Monday, January 4, 2016

Joplin Rice -- Hurricane Alaska

I wrote about Joplin Rice's Low Hum a few months ago, but Rice edged in another 2015 release at almost the last second. Rice has melancholy down to a fine art. Where Low Hum saw Rice alone in his bedroom crooning ballads to an acoustic guitar, Hurricane Alaska finds him alone in his bedroom with the magic of multi-tracking. The full band sound suits Rice: he has a strong power pop sensibility that calls to mind Athens, GA ca. the early '90s. It allows his plaintive voice and lyrics about isolation become lost in a swell of cheerful song, which ultimately drives his point home even more.

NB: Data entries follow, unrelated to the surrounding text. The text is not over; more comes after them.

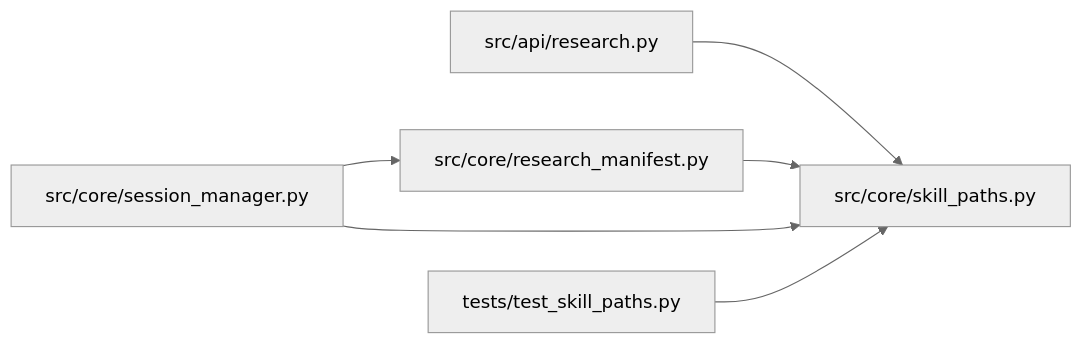
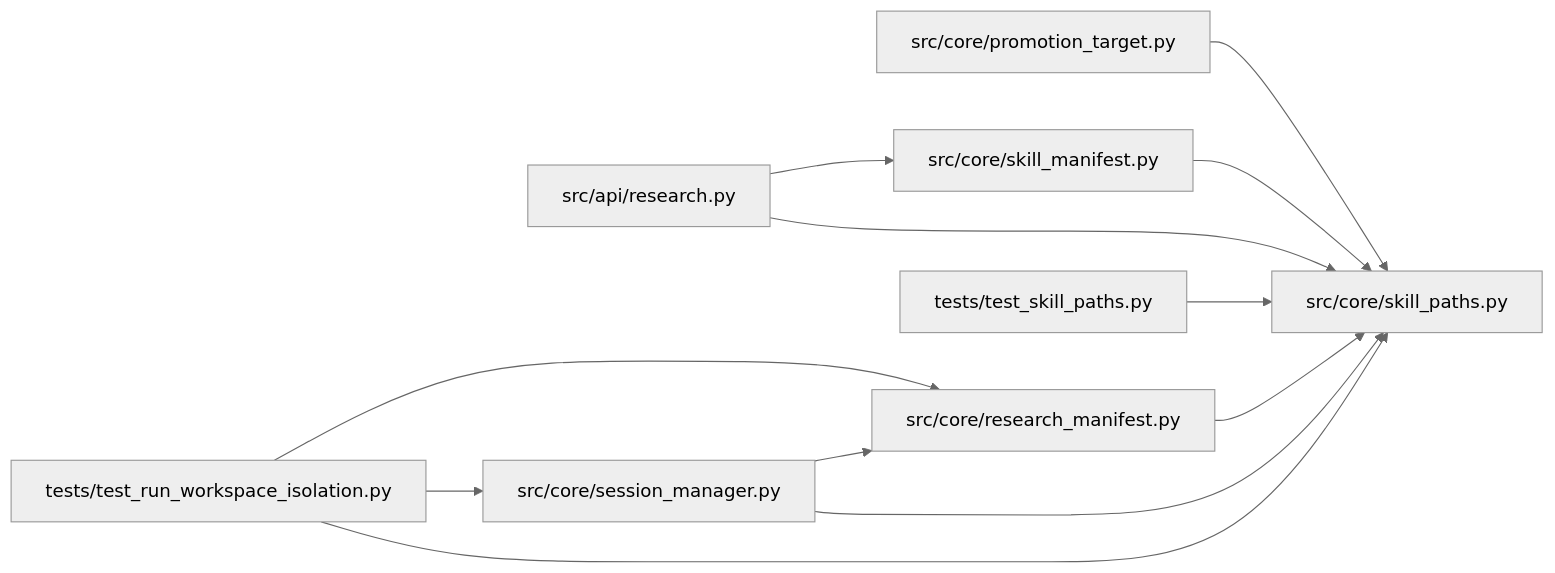
The diagram in docs/llm_wiki/modules/skill_paths.md (Denissvgn/autoresearch-agent), drawn with Mermaid (neutral theme) before and after one commit. The commit also changed other lines of this file and 1033 other files, not shown here.

````diff
--- a/docs/llm_wiki/modules/skill_paths.md
+++ b/docs/llm_wiki/modules/skill_paths.md
@@ -45,18 +45,30 @@
 ```mermaid
 flowchart LR
     n0["src/api/research.py"]
-    n1["src/core/research_manifest.py"]
-    n2["src/core/session_manager.py"]
-    n3["src/core/skill_paths.py"]
-    n4["tests/test_skill_paths.py"]
-    n0 --> n3
-    n1 --> n3
-    n2 --> n1
-    n2 --> n3
-    n4 --> n3
+    n1["src/core/promotion_target.py"]
+    n2["src/core/research_manifest.py"]
+    n3["src/core/session_manager.py"]
+    n4["src/core/skill_manifest.py"]
+    n5["src/core/skill_paths.py"]
+    n6["tests/test_run_workspace_isolation.py"]
+    n7["tests/test_skill_paths.py"]
+    n0 --> n4
+    n0 --> n5
+    n1 --> n5
+    n2 --> n5
+    n3 --> n2
+    n3 --> n5
+    n4 --> n5
+    n6 --> n2
+    n6 --> n3
+    n6 --> n5
+    n7 --> n5
     click n0 "../modules/research.md"
-    click n1 "../modules/research_manifest.md"
-    click n2 "../modules/session_manager.md"
-    click n3 "../modules/skill_paths.md"
-    click n4 "../modules/test_skill_paths.md"
+    click n1 "../modules/promotion_target.md"
+    click n2 "../modules/research_manifest.md"
+    click n3 "../modules/session_manager.md"
+    click n4 "../modules/skill_manifest.md"
+    click n5 "../modules/skill_paths.md"
+    click n6 "../modules/test_run_workspace_isolation.md"
+    click n7 "../modules/test_skill_paths.md"
 ```
````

For better or worse, the layered music obfuscates Rice's pointed lyrics. That's not necessarily a bad thing, though -- it serves to soften the blow. When you hear

if you ask me out i probably won't go
even though you're beautiful//don't act like you don't know
'cause you don't need to be look-aftering
while the rest of your life should be happening
so give me bourbon in a cup
give me somewhere to throw up
give me pictures in the sky
give me someone i can fight
'cause you should be somewhere disastering
with someone else who doesn't understand what that can mean


float through the distorted guitars, maybe after your third listen, you'll find yourself good and sucker-punched. Hurricane Alaska is a sobering album -- or at least one for sobering up -- but it might be the right kind of bitter medicine to drink when you're in a funk.



Joplin Rice -- Facebook, Bandcamp, info on his alter-ego Ezra Triste